This is a religion that has already demonstrated that human rights and peaceful and non-violent living are not only poetic and far-reaching words, but possible to be realized.
This is a religion that has proven that the concept of human rights, more than being a product of western political culture, is actually a product of innate human rights and leanings that any culture can reach within itself through breaking stereotypes, whereupon it will be possible to have an inclusive outlook on the entire human family.
This religion, derived from the repressed and suppressed culture of Iran, has been able to fearlessly open up to the most distant and unfamiliar human horizons, and surpass its own borders as a religion. This religion is a religion that blots out and fades a divisive and power-seeking religious system, and converts religion and religious practices into a meeting-place of people from all over the world. In other words: although this religion is a religion, it has nevertheless overcome religious dogmatism and the tendency to keep a power hierarchy (and a system of building hierarchies), and does not elevate itself over other religions or cultures of the world. It therefore has been able to transcend many geographical, ethnic, cultural and national borders, and establish a standing at the same level of human rights institutions, and also has the utmost collaboration and cooperation with human rights institutions and human rights activists.
Those who know about the Baha’i Faith, and who have investigated and studied it carefully, are well aware that the fundamental tenets of of this religion are in a clear way consistent and even one with the principles and concepts of human rights. It is sufficient to glance at the fundamental teachings of this religion:
- The oneness of humanity,
- Equality of women and men,
- Universal Peace,
- Elimination of extremes of wealth and poverty,

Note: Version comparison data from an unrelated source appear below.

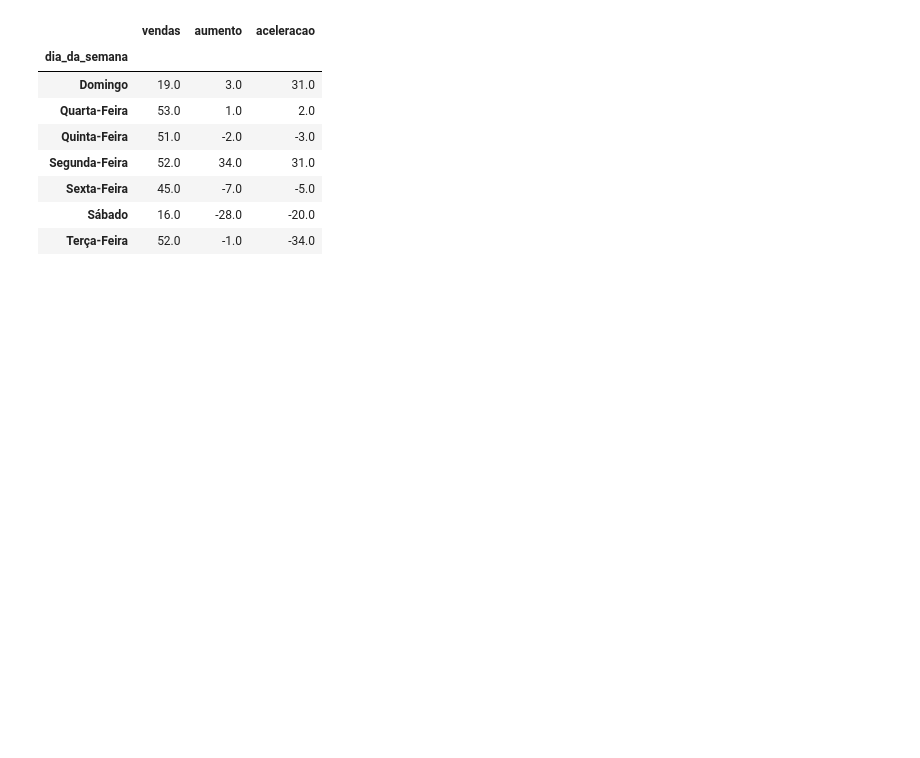
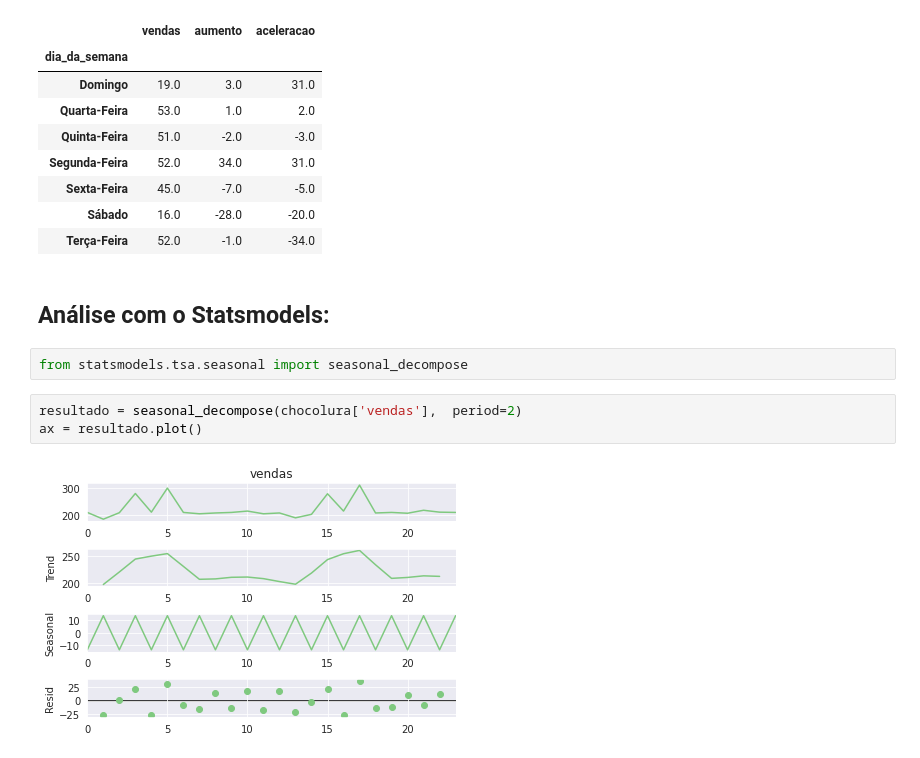
Before and after one commit to silsantos/Data-Science_Projects, a Jupyter notebook: Estatistica/Pratica6_series_temporais.ipynb, the cells around one changed output. Drawn from its saved outputs; the diff is of its cells as text; blank space fills up the shorter version.

Commit message:
Análise com o statsmodels

```diff
--- a/Estatistica/Pratica6_series_temporais.ipynb
+++ b/Estatistica/Pratica6_series_temporais.ipynb
@@ -458,3 +458,12 @@ vendas_agrupadas
 | Sexta-Feira | 45.0 | -7.0 | -5.0 |
 | Sábado | 16.0 | -28.0 | -20.0 |
 | Terça-Feira | 52.0 | -1.0 | -34.0 |
+# %% [markdown]
+## Análise com o Statsmodels:
+# %%
+from statsmodels.tsa.seasonal import seasonal_decompose
+# %%
+resultado = seasonal_decompose(chocolura['vendas'],  period=2)
+ax = resultado.plot()
+# %% [output]
+[figure, added]
```
Also changed, not shown: parts of 3 cells of this notebook.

- Universal compulsory education,
- Establishment of Universal House of Justice,
- Elimination of prejudice, and so on!
A strong emphasis on fundamental concepts such as universal peace, justice and the equality of women and men in this Iranian religion properly reflects the common understanding of a segment of Iranian society with the principles of the International Declaration of Human Rights; a common understanding that brings the Baha’i community a lot closer to the international community (and Iranian society very far). This is true even though Baha’i community values are derived from Iranian community and society ‒ instead of trying to destroying it, or being ignored by intellectuals, these should be converted to the social and political values of the entire Iranian society. But the alienation and estrangement towards the unfamiliar in Iranian society is such that it still tries to convert the renewal of the Iranian man – which is connected to wide-open horizons ‒ to conspiracy, and reduce it to a creation of foreign nations. No one has ever arisen to kill himself in such a heinous way!
Nevertheless, the Baha’i community, in spite of all the malice and obstinacy brought to bear against it, and in spite of all the pains and wounds on its body, uses non-violent means to achieve its goals ‒ especially the use of education and raising public understanding, which is the fundamental purpose of human rights education as well, in which they try to bring human beings close to the truth and increase awareness. Insults and intimidation, suffering, torture and slavery, humiliation, hunger, violence, war and destruction to life and human dignity will not open a path to a dignified life or to human nobility; perhaps on the contrary, they will close any previously opened pathway.
Wrap-up: When one views some people or some part of the world as alien, in reality one has actually alienated oneself from those people or part of the world. No one in this world is foreign to another, unless someone is alienated from his own human self, and from the world.